environmental regulations reduce total economic activity ?” poorly written research questions look like H u m a n i t i e s

environmental regulations reduce total economic activity ?” poorly written research questions look like H u m a n i t i e s

you will do empirical research on ONE research question related to questions of the role of the government in the economy, as part of thinking about the question of what it truly means to be an individual and what the government can do to provide a supportive context.

Almost any topic is allowed, but you have to use the Quick Guide to Doing Social Science Research to do it, and you have to find 4-6 articles from ACROSS THE POLITICAL SPECTRUM.

No picking the answer you ‘like’. That’s just confirmation bias!!

Your mini-essay should be SIX paragraphs in length, following this format:

P. 1: Introduction with your research question underlined. Description of the question.

P. 2: RECENT history relevant to this question.

P. 3-5: Analysis of your evidence.

P. 6: Your preliminary conclusion, and consideration of what additional research would be helpful to better answer your questions.

Possible questions (there are many more)

  • Economic effects (beneficial and not) of labor unions.
  • Economic effects (beneficial and not) of undocumented immigration.
  • Economic effects (beneficial and not) of monopolies.
  • Economic effects (beneficial and not) of welfare.
  • Economic effects (beneficial and not) of TANF.
  • Economic effects (beneficial and not) of SNAP.
  • Economic effects (beneficial and not) of environmental regulation
  • Economic effects (beneficial and not) of public free K-12 education.
  • Economic effects (beneficial and not) of raising the minimum wage.
  • Economic effects (beneficial and not) of public utilities.
  • Economic effects (beneficial and not) of raising or lowering taxes.
  • Economic effects (beneficial and not) of government subsidies for new industries (batteries for electric cars, anyone?)
  • Etc….

    Quick Guide to Doing Social Science Research

    Directions:

    This is a how-to guide to bootstrap you up quickly on doing empirical social scientific research. No matter the question, this guide is helpful and can get you the information you need in both a reliable and timely manner. The method I teach you here is called “triangulation” and the benefits are twofold: first, you don’t have to go original research yourself, rather this method is based on comparing and contrasting answers that other researchers have gotten; second, triangulation corrects for potential bias in research by purposefully looking at answers all across the political spectrum.

    How to Write Research Questions

    Research Questions are things that you will need to know in order to write your paper.

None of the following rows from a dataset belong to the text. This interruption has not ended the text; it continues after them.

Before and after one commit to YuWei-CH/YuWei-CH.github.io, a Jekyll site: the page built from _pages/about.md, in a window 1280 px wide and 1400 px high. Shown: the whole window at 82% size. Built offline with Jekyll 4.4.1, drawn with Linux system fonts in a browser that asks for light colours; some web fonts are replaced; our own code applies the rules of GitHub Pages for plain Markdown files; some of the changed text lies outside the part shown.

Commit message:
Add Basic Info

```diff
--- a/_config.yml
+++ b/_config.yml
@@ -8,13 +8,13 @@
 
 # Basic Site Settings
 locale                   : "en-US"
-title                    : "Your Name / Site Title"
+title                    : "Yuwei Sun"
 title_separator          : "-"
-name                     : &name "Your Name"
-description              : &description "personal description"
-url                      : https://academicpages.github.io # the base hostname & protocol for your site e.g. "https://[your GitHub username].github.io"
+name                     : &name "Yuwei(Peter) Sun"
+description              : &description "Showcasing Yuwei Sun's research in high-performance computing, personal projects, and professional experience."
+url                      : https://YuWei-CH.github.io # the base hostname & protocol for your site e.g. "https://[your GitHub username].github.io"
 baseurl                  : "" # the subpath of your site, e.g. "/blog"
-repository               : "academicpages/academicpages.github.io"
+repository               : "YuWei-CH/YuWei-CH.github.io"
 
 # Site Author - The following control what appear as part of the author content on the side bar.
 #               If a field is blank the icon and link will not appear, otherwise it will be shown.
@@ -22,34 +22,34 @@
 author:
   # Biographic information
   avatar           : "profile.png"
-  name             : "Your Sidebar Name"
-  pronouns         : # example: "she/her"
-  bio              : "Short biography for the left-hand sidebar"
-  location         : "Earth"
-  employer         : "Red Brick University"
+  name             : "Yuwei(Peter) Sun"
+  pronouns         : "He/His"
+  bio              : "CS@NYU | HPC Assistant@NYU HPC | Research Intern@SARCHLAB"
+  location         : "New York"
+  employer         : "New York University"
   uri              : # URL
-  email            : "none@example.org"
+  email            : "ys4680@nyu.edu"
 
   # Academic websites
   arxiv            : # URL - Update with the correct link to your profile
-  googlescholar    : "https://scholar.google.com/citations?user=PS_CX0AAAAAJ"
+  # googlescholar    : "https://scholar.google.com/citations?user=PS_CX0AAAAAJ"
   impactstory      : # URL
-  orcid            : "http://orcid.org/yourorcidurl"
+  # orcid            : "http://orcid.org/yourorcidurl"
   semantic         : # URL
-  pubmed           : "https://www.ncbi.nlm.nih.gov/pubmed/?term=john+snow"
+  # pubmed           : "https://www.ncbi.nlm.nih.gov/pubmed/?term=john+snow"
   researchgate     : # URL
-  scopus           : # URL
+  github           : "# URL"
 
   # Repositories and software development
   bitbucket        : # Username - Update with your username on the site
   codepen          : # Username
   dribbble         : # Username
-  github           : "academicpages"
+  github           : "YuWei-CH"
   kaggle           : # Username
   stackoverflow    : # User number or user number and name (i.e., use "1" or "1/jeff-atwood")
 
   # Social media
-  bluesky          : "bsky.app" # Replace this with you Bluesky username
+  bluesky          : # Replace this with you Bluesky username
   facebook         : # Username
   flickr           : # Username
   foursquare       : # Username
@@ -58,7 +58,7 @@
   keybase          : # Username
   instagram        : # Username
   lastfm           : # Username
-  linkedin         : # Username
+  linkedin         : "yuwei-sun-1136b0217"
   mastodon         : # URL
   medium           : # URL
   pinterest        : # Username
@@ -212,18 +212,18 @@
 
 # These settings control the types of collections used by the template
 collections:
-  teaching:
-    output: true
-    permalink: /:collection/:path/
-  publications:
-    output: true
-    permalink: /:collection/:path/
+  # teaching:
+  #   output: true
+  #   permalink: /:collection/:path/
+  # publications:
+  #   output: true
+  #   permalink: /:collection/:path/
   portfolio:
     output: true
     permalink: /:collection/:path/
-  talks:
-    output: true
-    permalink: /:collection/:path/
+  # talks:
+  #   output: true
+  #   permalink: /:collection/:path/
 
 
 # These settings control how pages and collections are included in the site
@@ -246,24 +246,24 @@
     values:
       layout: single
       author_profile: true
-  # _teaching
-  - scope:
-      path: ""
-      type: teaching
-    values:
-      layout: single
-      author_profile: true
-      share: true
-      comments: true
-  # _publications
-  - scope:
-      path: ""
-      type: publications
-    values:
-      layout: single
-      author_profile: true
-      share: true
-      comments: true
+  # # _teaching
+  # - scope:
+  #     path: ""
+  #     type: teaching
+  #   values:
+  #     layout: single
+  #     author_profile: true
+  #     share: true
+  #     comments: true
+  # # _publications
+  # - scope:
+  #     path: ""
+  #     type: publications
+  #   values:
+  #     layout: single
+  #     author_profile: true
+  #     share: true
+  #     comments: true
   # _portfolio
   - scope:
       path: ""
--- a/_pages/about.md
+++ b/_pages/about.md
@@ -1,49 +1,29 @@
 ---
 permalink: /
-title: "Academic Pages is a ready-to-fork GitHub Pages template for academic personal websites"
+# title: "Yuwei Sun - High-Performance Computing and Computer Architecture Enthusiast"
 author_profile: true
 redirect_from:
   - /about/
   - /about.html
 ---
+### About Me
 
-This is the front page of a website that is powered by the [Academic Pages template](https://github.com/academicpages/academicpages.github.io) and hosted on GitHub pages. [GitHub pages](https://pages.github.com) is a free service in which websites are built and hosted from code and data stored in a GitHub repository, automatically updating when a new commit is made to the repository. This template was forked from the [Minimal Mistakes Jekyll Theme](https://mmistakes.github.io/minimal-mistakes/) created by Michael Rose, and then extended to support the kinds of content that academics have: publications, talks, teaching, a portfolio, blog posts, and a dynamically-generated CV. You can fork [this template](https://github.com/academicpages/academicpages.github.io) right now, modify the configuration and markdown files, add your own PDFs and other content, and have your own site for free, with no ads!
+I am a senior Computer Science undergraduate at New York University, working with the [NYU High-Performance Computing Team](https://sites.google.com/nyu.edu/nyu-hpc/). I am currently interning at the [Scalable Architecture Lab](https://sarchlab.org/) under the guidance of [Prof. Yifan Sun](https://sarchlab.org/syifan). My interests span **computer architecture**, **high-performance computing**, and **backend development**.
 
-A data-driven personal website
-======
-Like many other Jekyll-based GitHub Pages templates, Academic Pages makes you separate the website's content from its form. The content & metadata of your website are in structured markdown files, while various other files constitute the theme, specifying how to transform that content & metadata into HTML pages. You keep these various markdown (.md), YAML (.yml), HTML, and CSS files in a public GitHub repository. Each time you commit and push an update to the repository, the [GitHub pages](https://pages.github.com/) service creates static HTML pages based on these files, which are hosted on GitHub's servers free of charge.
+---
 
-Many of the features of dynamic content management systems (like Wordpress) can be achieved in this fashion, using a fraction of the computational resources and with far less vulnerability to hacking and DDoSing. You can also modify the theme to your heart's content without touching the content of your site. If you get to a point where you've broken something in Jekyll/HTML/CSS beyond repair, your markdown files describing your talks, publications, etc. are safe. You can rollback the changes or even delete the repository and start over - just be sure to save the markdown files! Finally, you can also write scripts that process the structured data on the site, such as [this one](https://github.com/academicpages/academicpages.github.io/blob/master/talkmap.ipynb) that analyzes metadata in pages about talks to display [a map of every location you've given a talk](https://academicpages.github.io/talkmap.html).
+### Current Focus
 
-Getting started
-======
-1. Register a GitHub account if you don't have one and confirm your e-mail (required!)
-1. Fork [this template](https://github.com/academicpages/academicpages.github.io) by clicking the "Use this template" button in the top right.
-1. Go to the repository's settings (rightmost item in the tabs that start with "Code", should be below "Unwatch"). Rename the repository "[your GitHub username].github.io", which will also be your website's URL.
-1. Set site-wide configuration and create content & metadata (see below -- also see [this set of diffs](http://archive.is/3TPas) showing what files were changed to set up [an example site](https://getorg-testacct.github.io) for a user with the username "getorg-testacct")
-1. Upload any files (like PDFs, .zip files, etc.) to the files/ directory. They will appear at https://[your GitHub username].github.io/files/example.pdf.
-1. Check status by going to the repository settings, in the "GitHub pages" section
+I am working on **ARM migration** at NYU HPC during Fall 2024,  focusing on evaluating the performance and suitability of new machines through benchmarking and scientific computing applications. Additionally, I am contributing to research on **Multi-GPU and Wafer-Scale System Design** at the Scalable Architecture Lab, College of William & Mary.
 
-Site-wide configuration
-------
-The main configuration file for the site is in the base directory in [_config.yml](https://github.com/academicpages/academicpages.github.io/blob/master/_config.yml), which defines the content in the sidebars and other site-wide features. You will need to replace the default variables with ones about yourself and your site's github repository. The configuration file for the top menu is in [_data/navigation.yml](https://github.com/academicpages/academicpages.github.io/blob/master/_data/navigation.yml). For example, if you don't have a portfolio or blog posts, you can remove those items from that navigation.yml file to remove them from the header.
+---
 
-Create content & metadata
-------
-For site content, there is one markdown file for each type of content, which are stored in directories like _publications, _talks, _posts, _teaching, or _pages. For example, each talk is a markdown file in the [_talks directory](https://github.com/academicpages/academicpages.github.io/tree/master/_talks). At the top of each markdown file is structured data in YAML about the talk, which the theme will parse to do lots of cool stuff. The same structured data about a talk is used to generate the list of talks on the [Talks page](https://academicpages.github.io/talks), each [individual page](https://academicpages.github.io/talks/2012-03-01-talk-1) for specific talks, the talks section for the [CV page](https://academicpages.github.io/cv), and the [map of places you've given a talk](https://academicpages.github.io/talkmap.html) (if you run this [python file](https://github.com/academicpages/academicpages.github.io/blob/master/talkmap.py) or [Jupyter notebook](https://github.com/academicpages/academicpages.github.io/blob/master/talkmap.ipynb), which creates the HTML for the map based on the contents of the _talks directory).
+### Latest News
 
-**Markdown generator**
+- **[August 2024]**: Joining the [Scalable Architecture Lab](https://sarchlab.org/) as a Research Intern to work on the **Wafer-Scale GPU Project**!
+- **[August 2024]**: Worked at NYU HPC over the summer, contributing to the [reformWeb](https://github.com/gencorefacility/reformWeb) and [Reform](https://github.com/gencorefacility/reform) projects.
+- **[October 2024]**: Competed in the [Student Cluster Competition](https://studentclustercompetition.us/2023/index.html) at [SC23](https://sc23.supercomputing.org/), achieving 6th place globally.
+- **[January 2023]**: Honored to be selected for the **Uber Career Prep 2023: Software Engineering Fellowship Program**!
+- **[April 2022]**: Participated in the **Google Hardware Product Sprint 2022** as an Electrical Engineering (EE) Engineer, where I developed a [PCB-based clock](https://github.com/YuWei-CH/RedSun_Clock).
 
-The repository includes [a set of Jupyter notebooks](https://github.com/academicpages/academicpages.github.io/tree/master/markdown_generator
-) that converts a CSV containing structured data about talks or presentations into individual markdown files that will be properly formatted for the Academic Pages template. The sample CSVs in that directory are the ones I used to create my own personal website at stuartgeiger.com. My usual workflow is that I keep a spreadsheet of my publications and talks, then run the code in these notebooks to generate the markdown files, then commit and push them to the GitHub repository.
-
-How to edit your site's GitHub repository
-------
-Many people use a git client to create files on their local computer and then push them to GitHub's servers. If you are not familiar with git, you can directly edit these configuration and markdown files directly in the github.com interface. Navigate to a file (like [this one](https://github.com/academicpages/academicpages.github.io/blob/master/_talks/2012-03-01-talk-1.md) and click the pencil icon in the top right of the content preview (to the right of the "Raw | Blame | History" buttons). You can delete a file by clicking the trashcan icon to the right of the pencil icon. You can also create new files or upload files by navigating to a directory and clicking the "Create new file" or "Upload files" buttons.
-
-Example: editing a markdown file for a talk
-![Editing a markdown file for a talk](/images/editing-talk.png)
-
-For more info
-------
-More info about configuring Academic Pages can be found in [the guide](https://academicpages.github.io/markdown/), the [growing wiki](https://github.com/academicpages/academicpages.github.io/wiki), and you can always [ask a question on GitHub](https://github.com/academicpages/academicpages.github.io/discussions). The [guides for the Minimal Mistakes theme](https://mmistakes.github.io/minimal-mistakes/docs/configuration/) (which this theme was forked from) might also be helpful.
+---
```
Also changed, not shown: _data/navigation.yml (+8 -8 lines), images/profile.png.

When writing your paper you may not answer all of the research questions but they will help guide your research.Research questions should be written in a neutral tone without wording bias.For example, a properly written research question would look like this:“Do environmental regulations reduce total economic activity?”Poorly written research questions look like this: “How much do environmental regulations reduce economic activity?”Another problem with research question is when we put values and ought questions into them. For example: “Are environmental regulation worth the economic cost?” “Is it a good idea to have environmental regulations?”These moral questions cannot be answered in scientific inquiry (we use moral philosophy to do that).Research questions generally involve one of three basic approaches:

    • Causality (Does the death penalty reduce crime?).
    • Data (how much, how often, monetary cost).
    • Comparison (What is the difference between abstinence only and medically accurate sexual education?).

    OK, now your turn! Use these guidelines to write your research questions.

    Triangulation Worksheet

    At the top: a RESEARCH QUESTION properly written using the examples above. Example: DOES raising the minimum wage cause businesses to lay off workers? IS THERE unequal treatment of persons of color by the police? DO women get paid less than men? Etc…Your Research Question: ________________________________Triangle.png Lefty-liberal Center-left Middle Center-right Righty-RepublicanAt the bottom is RESEARCH with different POLITICAL LEANINGS. Notice how they are listed from more liberal to more conservative. You will find 4-6 articles from the Research Help and Tips section below that answers your claim, and then do a critical analysis of your findings.

    Two main results: strong majority and split decision.

    Case 1: Strong majority (5-0, or 4-1), report your results with relative confidence. “There is a strong consensus that…”
    Case 2: Split decision (3-2 or 2-3), report your findings with a RANGE, also telling the reader the main logic of why this range exists. “The literature is mixed on whether or not…”
    When should you use triangulation? Remember, triangulation is a METHOD of research, that is a METHOD for gathering observations. It is especially helpful when dealing with controversial issues, and issues of causality. Anything that seems ‘difficult’ for you to determine should be triangulated.

    Research Help and Tips

    Use these links to help perform the critical analysis required by triangulation.

    • Interest/Advocacy Groups
      1. For any issue you are doing there are TONS of interest and advocacy groups. Be careful as they range from very high-quality unbiased sources to incredibly biased and total trash!